[Saved data entries]

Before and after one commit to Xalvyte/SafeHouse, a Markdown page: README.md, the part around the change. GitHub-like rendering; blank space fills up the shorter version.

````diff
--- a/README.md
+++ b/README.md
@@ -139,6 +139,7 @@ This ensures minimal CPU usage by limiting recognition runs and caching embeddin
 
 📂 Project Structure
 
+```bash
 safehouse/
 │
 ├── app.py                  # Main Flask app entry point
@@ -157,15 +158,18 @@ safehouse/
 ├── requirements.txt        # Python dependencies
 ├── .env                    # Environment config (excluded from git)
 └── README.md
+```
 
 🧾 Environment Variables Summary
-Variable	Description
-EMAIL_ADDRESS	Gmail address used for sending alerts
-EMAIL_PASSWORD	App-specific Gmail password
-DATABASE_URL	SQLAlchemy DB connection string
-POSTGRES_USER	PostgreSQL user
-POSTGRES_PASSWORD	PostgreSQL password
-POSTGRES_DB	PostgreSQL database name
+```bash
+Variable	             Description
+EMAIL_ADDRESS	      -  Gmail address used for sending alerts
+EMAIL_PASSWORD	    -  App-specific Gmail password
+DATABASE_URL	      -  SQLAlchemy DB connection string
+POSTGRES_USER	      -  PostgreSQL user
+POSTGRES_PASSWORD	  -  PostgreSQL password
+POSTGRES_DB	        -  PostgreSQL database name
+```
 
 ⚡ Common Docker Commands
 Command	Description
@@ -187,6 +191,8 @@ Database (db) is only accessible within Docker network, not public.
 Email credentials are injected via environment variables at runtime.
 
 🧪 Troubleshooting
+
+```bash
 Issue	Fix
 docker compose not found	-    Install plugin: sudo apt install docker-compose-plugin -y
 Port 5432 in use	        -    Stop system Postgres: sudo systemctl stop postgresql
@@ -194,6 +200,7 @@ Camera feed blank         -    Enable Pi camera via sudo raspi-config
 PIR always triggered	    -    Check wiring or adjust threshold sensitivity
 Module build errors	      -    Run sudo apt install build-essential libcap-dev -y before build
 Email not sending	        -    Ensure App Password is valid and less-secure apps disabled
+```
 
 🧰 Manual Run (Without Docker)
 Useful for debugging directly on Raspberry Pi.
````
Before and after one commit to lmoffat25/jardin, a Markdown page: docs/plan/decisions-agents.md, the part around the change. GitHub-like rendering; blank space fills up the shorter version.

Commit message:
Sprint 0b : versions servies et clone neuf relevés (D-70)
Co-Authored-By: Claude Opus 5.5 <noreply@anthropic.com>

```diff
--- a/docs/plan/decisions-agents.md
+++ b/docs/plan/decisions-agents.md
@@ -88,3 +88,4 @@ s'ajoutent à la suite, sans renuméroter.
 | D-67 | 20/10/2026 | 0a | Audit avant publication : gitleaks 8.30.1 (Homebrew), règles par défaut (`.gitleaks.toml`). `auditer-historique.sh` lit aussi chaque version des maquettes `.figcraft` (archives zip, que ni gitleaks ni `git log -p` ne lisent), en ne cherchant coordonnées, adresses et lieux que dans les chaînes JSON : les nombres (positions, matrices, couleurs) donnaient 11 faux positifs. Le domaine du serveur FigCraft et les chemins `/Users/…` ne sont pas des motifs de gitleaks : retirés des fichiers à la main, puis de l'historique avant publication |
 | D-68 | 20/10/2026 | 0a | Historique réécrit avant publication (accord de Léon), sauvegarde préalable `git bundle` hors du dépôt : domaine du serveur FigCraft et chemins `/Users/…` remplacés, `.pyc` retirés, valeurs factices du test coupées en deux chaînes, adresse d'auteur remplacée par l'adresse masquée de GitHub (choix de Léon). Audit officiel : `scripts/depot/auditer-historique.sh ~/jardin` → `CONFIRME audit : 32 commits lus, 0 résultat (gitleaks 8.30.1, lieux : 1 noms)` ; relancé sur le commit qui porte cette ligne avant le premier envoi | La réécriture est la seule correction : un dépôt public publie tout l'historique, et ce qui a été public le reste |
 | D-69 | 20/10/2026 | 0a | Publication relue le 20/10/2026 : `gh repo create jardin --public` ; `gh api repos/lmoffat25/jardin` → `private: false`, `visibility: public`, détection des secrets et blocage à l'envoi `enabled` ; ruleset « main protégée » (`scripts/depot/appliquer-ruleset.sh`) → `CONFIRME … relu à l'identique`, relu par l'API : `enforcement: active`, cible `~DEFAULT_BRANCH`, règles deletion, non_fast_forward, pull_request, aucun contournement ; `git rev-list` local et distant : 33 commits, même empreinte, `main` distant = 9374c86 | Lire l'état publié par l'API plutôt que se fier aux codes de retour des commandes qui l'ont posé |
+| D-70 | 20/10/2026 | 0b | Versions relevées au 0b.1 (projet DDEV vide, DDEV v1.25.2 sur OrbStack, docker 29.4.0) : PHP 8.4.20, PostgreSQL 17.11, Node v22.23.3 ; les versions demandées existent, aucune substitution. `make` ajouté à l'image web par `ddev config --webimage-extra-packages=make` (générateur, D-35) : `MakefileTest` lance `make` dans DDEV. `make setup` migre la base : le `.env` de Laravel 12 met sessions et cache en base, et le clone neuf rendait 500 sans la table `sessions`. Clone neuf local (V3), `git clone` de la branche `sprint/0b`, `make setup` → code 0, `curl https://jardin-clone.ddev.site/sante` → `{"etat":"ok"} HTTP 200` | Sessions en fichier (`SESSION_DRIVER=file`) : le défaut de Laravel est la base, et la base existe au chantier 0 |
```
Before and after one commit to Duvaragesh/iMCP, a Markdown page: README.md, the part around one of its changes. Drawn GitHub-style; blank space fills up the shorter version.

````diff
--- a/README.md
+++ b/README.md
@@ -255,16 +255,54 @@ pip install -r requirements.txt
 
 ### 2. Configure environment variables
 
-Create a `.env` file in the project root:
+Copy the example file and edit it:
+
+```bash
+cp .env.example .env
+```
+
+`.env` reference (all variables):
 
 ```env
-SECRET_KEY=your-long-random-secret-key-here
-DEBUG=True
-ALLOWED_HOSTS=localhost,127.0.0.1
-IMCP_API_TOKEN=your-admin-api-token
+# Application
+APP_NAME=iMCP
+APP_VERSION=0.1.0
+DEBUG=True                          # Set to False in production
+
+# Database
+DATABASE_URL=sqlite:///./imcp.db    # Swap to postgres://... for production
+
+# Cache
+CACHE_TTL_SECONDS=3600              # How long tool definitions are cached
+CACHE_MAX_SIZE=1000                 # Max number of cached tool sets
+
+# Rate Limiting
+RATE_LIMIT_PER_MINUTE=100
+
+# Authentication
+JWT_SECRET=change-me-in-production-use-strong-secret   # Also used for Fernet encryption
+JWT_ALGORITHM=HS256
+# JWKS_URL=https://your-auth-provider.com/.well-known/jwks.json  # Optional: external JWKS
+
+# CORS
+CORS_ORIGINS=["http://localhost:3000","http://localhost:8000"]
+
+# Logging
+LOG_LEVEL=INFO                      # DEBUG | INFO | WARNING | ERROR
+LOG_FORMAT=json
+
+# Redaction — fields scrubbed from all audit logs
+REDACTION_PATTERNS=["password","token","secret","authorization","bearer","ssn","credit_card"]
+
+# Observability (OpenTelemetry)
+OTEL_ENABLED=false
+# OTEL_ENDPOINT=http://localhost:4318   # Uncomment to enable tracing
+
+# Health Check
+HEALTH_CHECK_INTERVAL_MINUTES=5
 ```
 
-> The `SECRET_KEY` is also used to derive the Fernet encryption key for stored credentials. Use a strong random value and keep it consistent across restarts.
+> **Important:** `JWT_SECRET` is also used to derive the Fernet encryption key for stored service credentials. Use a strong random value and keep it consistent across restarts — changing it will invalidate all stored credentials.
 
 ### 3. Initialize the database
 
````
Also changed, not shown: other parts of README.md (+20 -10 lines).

**How to complete this task:** The string "used": state how many lines above contain it, giving nothing but the number.

**Written reply:** 5